Rehoboth Beach officials have proposed an ordinance that would establish a 10-foot no-build buffer around Silver Lake and Lake Gerar.
Recommended by the planning commission, the ordinance is a permanent measure to replace a 15-foot, no-build moratorium around Silver Lake that expires Friday, Feb. 15.
Mayor Sam Cooper said, “The state now says they own the lake, but they are not yet ready to take administration of it. So that leaves us in a little bit of a limbo."
In addition to an ordinance establishing the 10-foot, no-build ordinance, the city will also hold a public hearing on an ordinance to require site-plan review for any proposed structure within 25 feet of the lake’s edge.
DNREC officials say the state owns Silver Lake and the lake bed, but the department has not resolved ownership issues with lakefront property owners, some of whom claim ownership of land into the lake. Deputy Secretary David Small has said DNREC intends to conduct more research and gather public input on the issue.
A search of property records ordered by the General Assembly in 1978 established Delaware owns the lake, but DNREC did not assert authority over the lake until recent issues – such as dredging at the west end of Silver Lake, the house built at Lot 6 Silver Lane and the dock built by Rehoboth resident Frank Cooper – forced the agency to reexamine the ownership question.

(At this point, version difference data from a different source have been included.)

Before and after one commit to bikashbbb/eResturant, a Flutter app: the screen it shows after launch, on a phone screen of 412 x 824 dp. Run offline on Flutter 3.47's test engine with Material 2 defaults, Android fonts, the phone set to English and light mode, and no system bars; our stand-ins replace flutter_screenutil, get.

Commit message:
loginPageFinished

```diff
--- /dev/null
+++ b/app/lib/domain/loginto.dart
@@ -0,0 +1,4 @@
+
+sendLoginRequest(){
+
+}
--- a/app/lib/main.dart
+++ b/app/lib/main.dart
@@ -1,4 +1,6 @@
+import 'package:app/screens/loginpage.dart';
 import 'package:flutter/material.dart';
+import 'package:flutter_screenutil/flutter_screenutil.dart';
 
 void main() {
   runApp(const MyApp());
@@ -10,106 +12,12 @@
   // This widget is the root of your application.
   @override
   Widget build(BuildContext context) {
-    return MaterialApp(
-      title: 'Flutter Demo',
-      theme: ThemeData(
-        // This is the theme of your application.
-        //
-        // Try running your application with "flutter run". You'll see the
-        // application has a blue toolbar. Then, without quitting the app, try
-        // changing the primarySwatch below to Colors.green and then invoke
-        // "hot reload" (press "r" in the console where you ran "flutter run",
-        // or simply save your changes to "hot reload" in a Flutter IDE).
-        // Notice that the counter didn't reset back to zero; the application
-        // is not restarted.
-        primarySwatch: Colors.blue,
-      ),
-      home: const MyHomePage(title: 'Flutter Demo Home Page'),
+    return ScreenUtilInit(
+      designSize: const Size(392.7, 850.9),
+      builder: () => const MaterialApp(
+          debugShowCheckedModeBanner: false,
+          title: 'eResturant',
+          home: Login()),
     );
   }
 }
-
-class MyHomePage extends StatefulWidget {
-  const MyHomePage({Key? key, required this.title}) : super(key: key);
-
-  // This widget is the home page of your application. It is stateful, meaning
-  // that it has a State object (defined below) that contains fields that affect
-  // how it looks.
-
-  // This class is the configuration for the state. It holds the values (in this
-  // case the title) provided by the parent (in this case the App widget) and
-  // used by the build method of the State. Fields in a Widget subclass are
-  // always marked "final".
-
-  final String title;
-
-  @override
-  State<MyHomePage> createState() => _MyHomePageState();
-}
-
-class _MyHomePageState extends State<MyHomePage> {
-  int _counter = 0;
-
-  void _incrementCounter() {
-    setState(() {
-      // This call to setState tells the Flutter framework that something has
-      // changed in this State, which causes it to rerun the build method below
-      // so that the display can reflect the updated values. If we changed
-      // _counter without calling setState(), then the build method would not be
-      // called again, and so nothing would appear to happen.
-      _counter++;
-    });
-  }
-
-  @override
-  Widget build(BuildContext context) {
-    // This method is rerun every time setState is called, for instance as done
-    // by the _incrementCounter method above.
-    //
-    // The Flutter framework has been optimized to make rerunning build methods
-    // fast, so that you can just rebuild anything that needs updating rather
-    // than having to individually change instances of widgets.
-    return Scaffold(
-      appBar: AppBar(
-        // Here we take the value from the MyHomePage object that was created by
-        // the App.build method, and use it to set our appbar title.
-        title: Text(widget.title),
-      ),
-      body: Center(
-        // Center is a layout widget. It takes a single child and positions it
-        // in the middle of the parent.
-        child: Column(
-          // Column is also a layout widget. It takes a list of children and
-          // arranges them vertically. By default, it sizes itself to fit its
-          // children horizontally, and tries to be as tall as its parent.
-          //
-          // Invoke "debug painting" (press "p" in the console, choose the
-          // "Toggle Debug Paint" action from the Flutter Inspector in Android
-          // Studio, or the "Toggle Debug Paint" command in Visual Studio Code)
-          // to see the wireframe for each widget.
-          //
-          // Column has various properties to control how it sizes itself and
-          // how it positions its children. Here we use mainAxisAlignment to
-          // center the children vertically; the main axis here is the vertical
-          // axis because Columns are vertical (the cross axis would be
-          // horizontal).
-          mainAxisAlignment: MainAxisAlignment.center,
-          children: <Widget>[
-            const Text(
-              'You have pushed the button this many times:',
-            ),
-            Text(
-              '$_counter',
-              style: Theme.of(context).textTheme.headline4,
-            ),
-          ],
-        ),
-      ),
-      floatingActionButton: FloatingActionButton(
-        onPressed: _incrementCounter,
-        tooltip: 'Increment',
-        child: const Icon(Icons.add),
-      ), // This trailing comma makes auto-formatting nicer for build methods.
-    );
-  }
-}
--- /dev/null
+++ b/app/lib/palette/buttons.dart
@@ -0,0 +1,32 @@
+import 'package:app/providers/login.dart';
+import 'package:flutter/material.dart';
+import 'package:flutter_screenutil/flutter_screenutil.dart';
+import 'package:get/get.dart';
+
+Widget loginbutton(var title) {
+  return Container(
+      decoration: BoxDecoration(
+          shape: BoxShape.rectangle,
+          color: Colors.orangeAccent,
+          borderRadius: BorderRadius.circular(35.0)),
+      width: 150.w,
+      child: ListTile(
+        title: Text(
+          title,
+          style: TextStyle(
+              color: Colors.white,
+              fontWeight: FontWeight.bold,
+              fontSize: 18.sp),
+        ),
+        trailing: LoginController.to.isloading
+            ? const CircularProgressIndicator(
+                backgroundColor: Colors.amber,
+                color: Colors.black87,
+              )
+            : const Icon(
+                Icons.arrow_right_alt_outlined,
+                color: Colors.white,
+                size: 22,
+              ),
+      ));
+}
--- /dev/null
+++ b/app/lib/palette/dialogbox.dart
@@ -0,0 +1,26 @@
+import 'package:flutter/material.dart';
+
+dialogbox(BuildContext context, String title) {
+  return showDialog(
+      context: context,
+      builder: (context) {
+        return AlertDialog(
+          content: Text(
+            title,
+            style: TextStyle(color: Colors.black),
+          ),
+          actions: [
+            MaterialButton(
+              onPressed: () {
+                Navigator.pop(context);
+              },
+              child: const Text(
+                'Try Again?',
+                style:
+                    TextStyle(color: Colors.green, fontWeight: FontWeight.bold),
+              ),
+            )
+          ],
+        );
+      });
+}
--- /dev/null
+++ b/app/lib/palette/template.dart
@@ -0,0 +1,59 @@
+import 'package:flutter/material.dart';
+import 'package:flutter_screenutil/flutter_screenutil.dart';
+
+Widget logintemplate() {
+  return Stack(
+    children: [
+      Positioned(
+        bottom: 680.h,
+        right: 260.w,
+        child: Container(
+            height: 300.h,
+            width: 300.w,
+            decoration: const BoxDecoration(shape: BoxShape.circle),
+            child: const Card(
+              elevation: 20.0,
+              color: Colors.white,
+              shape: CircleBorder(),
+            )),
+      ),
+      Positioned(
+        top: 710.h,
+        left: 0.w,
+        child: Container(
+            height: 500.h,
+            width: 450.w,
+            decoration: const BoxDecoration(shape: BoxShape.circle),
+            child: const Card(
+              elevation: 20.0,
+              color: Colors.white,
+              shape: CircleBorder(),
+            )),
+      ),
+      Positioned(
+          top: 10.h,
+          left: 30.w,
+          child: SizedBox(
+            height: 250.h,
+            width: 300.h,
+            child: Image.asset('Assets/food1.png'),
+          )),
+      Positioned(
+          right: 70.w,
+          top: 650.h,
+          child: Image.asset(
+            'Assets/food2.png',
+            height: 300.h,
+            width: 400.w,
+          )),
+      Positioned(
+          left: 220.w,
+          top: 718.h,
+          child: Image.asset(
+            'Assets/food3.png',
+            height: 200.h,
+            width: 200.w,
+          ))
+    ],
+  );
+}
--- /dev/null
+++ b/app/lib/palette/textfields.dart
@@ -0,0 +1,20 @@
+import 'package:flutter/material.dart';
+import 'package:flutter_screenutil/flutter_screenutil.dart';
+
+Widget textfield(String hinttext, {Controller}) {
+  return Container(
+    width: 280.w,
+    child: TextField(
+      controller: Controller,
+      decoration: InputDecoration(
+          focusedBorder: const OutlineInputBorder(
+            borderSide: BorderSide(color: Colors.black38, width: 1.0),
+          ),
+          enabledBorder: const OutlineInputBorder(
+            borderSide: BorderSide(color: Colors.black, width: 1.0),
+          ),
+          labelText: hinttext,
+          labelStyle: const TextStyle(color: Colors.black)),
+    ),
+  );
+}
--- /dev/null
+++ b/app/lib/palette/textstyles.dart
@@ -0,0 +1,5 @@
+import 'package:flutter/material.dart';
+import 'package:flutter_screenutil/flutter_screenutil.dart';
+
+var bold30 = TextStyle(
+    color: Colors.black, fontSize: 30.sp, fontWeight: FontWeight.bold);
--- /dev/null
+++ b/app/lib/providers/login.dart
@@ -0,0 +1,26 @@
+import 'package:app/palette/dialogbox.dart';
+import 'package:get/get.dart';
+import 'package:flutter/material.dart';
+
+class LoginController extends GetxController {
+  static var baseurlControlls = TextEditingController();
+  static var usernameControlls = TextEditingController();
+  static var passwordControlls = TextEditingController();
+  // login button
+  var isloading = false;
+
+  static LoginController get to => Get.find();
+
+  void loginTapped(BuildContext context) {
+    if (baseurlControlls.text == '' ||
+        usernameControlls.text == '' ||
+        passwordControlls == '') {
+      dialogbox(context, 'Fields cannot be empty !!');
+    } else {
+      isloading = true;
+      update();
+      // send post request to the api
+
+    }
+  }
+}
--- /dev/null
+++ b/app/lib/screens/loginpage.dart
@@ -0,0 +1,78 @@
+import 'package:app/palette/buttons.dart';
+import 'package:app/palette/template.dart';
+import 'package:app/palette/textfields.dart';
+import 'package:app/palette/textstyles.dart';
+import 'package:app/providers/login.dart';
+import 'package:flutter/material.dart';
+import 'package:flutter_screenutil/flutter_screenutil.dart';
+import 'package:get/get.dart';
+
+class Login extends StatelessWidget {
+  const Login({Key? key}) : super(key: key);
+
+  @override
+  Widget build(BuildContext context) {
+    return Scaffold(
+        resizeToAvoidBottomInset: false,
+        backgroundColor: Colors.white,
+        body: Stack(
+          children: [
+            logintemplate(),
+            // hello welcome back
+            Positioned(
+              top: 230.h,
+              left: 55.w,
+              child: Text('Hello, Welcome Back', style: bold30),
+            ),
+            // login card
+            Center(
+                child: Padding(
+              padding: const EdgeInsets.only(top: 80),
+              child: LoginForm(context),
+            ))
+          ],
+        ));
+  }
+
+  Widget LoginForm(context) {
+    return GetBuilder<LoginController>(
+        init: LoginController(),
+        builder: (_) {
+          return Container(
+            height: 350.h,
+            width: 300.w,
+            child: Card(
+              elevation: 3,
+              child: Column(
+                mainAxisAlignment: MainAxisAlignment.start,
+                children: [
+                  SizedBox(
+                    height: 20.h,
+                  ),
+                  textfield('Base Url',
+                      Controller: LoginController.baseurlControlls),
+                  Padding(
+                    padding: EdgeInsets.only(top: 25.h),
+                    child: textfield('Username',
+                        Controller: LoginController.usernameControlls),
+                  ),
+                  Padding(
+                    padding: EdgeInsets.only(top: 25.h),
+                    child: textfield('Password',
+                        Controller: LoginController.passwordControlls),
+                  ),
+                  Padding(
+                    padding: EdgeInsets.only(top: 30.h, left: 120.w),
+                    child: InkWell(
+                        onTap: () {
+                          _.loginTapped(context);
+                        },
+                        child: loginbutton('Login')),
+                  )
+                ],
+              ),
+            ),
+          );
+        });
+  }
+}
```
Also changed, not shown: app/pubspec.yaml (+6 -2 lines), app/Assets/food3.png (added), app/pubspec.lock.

Michael Globetti, spokesman for DNREC, said the department declined further comment.
Cooper said ownership of the lake remains a wild card, but the proposed Rehoboth ordinance would keep all land within 10 feet of the ordinary high water mark of Silver Lake and Lake Gerar as natural area.
Still under discussion is whether riprap could be part of the natural area and whether fences will be permitted. Building inspector Terri Sullivan said the city’s current position is that riprap is not permitted in the natural area.
Asked whether anyone could build a dock on the lake, city solicitor Glenn Mandalas said Rehoboth’s ordinance regulates only land use, not water rights.
Mandalas questioned whether anyone has riparian rights to the lake.
“I’m not sure those deeds granting riparian have any merit to them,” he said.
Save Our Lakes Alliance3 attorney Gene Lawson reviewed ownership rights of Silver Lake. According to Lawson’s research, which went all the way back to the days of William Penn, the state has always owned the lake and riparian rights have never been conveyed to anyone, making the state the rightful owner.
“The state of Delaware’s pre-Revolution title to the subaqueous bed of Silver Lake has been unchallenged. No person can claim title or interest in real property belonging to the state unless such title has been acquired by deed or conveyance executed by a duly authorized official of the state,” Lawson wrote.
Lawson said he has not gotten any response from DNREC on his findings. He said he also sent his research to the city, which has also asked state officials for a response.
Lawson’s research was conducted, in part, during preparation for his case against the building permit for Lot 6 Silver Lane, when property owners claimed ownership into the lake when it sought a building permit. The city’s board of adjustment declined to hear the case because Lawson's appeal was not filed within 30 days of the permit's issue.
Lawson said property owners around the lake claimed property into the lake in part because the state has never told them they are wrong. He said court and state records have shown that no riparian rights have ever been granted by the state.
“The goal was for the city or the state to take this and either tell us we’re wrong or do something about it,” Lawson said.